What is expected: Below are the entries; state how many of their lines contain the string "GitHub", and nothing more.

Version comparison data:

****

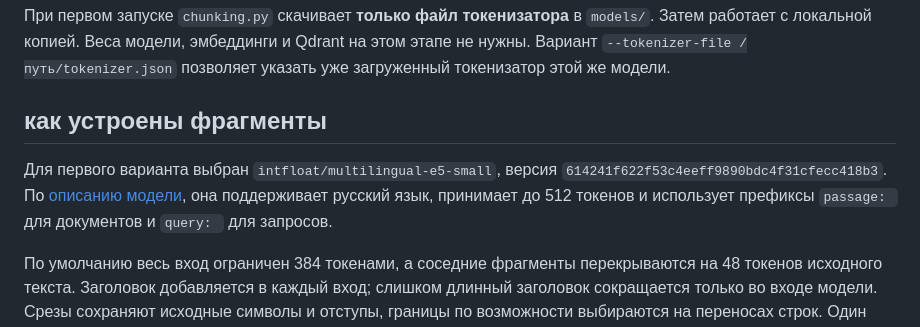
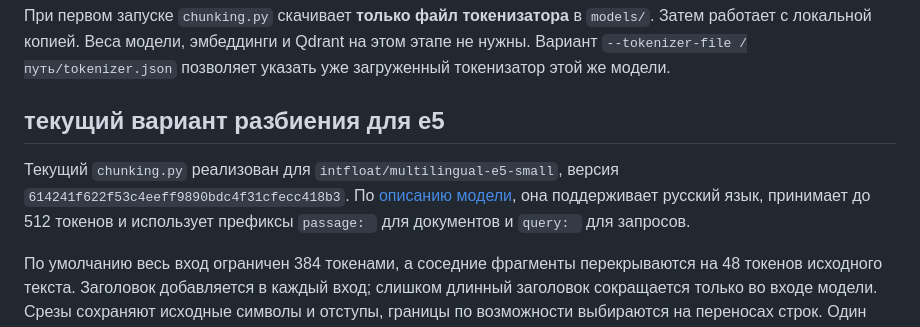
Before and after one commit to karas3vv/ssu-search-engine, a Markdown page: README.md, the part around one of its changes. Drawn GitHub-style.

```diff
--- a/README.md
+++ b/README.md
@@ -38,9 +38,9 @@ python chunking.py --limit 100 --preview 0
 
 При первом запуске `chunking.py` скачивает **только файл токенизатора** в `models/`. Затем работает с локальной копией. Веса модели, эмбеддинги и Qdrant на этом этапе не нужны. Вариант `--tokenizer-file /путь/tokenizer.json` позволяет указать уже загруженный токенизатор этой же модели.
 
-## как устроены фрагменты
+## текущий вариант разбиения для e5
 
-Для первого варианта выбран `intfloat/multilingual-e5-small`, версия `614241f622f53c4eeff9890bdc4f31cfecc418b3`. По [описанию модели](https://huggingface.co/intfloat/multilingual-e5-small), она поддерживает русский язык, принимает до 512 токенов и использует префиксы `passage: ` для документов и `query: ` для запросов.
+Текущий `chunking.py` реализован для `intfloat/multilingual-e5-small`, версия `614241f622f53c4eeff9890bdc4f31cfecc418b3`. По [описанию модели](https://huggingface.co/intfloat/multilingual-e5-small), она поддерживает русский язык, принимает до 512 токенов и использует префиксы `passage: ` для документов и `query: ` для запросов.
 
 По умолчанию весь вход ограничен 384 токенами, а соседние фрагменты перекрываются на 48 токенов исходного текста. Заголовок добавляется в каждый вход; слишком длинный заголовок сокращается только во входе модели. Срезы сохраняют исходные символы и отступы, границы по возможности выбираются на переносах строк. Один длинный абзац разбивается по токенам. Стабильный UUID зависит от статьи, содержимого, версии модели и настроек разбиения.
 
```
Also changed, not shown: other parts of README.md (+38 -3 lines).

****

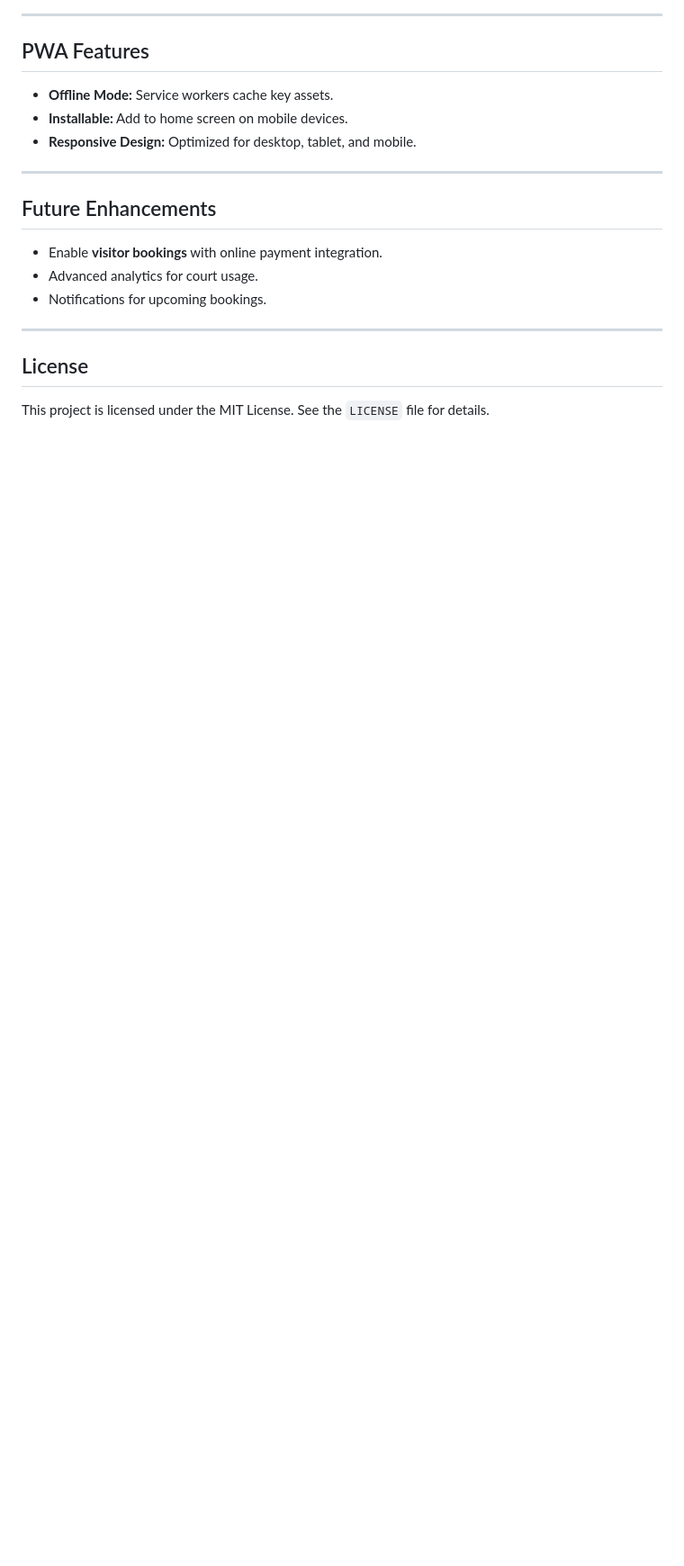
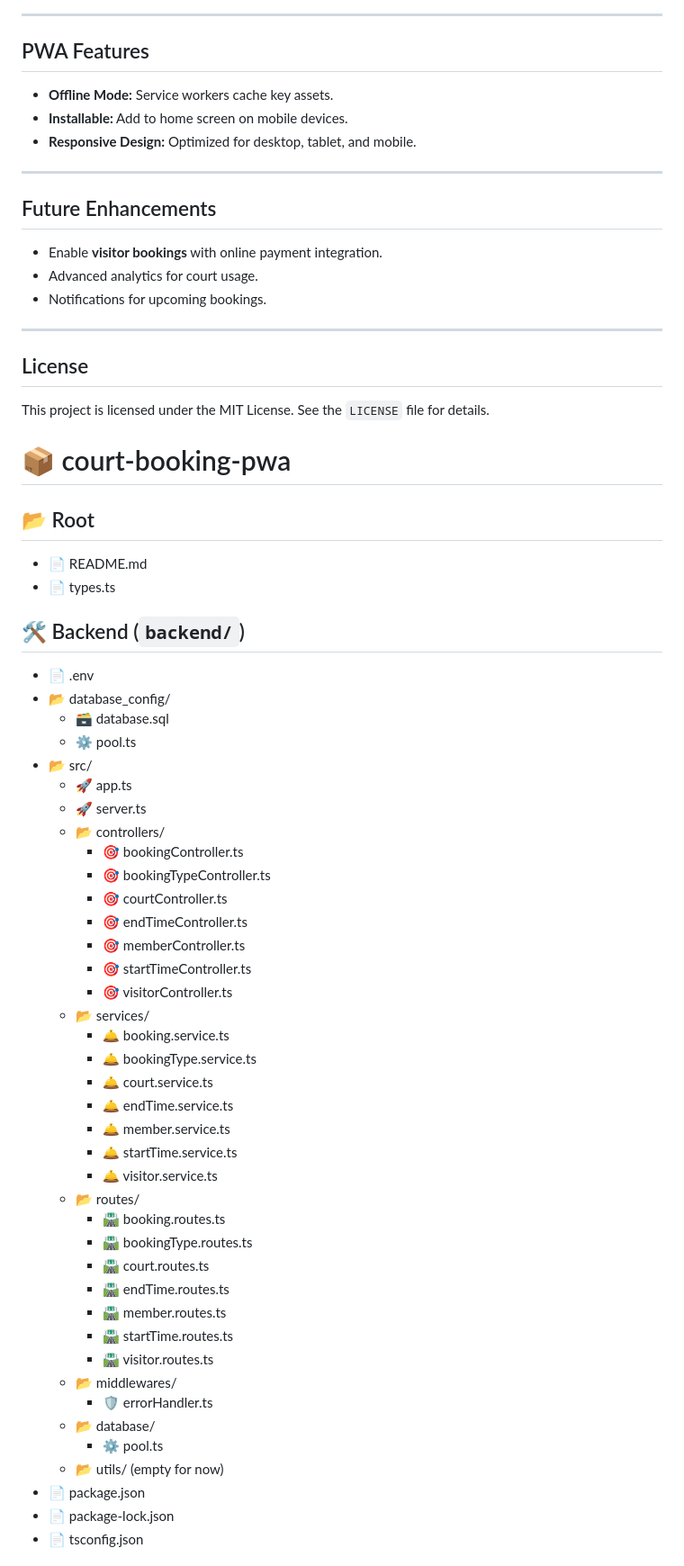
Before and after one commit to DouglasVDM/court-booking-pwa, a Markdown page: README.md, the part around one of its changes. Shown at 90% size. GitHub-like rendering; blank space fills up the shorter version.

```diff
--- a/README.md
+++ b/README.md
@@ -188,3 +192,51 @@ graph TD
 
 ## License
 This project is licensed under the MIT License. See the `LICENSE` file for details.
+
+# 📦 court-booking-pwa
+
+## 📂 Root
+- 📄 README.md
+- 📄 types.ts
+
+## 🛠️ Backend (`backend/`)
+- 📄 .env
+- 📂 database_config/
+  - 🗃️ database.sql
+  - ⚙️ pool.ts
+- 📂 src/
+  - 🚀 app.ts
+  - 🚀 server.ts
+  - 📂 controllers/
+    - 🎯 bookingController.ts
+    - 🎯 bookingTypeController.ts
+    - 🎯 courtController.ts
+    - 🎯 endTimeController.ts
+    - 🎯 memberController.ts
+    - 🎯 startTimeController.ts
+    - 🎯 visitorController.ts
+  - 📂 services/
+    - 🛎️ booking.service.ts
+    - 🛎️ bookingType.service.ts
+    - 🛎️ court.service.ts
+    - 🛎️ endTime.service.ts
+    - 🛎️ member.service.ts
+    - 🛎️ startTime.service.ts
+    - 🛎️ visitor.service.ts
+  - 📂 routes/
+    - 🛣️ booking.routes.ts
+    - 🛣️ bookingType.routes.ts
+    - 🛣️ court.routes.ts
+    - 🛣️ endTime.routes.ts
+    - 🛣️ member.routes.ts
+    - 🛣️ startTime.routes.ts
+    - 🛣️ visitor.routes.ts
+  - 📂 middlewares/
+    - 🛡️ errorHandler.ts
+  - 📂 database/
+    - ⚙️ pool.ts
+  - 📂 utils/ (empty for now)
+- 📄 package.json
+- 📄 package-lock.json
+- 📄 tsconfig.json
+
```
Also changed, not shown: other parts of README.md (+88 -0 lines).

****

Response to the exercise: 2